Dear President-elect Obama,
Congratulations on your victory. While most people wait for your list of appointments to various cabinet and government posts, some of us are waiting for your presidential reading list. What books you will be reading while in the White House?
Presidential reading lists tend to be heavy on history, philosophy and biographies of famous people, fitting subjects for the president of the United States. But not all presidential choices need to have such gravitas. What do you read on the long flights aboard Air Force One? What books will be in the seat pouch?

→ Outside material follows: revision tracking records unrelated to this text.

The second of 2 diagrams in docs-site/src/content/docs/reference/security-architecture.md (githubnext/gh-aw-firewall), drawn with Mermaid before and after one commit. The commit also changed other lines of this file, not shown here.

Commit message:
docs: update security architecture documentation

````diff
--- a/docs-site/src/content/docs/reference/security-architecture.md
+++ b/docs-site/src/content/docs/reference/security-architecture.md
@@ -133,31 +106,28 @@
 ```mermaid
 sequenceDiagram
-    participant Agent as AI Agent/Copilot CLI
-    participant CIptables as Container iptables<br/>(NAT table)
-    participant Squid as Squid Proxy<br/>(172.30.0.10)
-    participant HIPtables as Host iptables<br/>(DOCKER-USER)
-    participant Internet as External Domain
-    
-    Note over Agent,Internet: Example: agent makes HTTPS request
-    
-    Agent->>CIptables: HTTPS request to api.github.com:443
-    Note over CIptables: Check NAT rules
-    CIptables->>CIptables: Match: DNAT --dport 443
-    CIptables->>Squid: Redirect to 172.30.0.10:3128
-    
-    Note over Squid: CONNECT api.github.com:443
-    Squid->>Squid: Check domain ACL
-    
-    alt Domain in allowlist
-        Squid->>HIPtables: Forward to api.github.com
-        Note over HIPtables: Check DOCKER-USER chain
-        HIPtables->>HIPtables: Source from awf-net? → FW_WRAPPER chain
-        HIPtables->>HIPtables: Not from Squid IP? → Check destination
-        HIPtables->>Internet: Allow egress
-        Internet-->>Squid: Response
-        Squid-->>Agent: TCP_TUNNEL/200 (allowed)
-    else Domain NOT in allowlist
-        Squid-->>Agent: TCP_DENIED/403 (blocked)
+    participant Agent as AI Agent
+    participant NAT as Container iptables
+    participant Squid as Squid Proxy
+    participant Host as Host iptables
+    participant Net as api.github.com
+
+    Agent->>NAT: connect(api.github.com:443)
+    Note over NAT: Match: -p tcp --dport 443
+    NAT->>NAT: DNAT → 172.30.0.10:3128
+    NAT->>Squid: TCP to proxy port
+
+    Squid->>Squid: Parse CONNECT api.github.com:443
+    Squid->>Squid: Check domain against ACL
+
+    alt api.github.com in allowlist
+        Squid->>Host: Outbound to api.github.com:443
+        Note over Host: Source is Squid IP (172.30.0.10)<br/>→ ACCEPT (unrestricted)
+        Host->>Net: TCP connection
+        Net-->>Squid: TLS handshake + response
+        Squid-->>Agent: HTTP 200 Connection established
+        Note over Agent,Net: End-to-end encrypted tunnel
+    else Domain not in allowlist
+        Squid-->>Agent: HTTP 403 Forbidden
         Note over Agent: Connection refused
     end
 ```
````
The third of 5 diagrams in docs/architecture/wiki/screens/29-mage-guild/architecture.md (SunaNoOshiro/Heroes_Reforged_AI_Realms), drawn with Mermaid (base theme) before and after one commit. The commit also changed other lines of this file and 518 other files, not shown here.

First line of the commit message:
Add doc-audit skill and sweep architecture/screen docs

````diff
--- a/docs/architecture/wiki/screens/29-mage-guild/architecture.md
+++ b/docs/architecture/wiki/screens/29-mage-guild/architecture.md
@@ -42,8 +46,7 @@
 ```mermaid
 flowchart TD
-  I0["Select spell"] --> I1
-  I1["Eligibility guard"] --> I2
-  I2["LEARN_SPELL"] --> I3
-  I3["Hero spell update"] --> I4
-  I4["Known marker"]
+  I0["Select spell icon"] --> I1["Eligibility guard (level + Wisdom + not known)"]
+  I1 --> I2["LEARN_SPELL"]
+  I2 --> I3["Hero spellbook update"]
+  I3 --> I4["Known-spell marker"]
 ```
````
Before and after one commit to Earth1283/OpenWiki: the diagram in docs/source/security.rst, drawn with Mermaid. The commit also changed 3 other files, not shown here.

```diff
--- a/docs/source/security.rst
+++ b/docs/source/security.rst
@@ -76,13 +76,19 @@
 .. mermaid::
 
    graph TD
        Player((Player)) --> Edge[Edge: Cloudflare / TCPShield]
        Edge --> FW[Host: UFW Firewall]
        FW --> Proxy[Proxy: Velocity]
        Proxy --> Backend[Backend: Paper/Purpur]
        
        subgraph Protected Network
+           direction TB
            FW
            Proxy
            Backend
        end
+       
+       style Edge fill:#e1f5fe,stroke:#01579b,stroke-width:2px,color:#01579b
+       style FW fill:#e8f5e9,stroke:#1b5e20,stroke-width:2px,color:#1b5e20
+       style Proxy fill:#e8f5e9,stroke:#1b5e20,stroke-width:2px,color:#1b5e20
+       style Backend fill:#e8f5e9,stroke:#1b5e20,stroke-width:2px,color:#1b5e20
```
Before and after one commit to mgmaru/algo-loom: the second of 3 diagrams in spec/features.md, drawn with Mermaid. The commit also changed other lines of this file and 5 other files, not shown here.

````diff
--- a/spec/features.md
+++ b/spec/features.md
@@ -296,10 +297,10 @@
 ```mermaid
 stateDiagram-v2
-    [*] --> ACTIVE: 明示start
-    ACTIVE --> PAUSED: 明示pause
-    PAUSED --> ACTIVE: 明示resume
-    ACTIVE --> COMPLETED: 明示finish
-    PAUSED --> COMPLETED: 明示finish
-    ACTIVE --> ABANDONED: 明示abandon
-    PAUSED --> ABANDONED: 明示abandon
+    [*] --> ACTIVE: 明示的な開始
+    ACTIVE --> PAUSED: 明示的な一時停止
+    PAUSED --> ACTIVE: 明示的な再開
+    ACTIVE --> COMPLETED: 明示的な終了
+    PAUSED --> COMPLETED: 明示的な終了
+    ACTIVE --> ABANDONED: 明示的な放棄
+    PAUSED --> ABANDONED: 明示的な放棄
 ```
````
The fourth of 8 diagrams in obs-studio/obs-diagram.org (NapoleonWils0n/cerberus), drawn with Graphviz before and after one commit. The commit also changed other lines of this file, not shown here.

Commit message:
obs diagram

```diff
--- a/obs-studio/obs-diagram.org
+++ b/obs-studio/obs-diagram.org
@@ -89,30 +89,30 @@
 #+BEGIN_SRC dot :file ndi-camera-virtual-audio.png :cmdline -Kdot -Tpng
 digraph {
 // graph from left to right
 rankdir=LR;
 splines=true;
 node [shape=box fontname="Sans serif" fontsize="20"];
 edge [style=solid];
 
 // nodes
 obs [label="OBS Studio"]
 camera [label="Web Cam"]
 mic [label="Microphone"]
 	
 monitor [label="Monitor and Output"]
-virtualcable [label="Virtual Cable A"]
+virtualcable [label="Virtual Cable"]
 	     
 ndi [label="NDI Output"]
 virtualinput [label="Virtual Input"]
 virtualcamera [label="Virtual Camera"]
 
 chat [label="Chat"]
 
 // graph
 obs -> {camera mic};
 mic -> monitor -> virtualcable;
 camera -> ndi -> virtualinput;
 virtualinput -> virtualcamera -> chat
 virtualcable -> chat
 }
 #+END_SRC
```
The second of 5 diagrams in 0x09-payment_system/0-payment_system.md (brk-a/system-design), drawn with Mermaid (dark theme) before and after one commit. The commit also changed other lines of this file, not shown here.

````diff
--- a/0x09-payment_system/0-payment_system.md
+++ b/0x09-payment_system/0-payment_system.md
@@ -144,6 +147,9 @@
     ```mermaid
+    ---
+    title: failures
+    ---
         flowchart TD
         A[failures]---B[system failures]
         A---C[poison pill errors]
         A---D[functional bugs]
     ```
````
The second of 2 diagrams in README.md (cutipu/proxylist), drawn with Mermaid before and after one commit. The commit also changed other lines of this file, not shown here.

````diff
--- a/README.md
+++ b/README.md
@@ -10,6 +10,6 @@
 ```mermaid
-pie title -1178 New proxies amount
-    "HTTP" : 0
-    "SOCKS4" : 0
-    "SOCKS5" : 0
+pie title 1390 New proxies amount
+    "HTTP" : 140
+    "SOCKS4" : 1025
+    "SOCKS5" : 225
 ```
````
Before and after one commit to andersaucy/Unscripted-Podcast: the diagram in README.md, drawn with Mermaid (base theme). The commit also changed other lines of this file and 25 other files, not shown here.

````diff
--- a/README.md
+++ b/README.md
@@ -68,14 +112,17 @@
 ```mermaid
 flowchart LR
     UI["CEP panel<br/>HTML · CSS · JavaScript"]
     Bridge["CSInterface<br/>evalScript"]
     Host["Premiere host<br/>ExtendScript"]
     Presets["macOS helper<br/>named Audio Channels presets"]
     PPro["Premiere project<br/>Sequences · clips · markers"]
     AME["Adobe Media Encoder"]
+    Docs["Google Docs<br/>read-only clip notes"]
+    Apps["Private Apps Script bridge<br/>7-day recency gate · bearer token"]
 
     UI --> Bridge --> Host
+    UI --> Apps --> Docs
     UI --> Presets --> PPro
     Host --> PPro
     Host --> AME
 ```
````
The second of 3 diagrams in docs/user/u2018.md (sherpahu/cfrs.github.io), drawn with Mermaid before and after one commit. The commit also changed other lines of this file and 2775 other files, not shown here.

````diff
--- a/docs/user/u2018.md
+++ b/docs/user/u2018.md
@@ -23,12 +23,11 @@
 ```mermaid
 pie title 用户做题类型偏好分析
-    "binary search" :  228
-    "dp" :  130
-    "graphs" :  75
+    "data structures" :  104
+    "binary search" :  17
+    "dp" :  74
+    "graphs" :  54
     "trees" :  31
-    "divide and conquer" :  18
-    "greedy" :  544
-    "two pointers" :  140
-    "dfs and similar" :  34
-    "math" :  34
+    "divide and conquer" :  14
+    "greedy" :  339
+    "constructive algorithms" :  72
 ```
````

President Kennedy was a huge fan of Ian Fleming. His list of favorite books included From Russia With Love. Did it in influence the policies of the leader of the free world at the height of the Cold War? I don’t think anyone knows, but it did spark a reading frenzy in my circle of friends. So you see, Mr. President, your choice of reading matter has power.
President Clinton made a point of reading for enjoyment at least thirty minutes every day, a good habit for any president to encourage. A self-proclaimed mystery addict, his favorite authors were Walter Mosley, Sue Grafton, and Jonathon Kellerman. All of them, great choices.
Mysteries are the most contemporary of genre fiction. They tend, more than any other genre, to reflect the attitudes and mores of the times in which they were written. If you want insights into attitudes of Americans, it would be worth your while to acquaint yourself with some mysteries.
If you are a mystery fan, Mr. Obama, you undoubtedly have your own favorites, but if you are not, I would like to suggest a few that I think you would like.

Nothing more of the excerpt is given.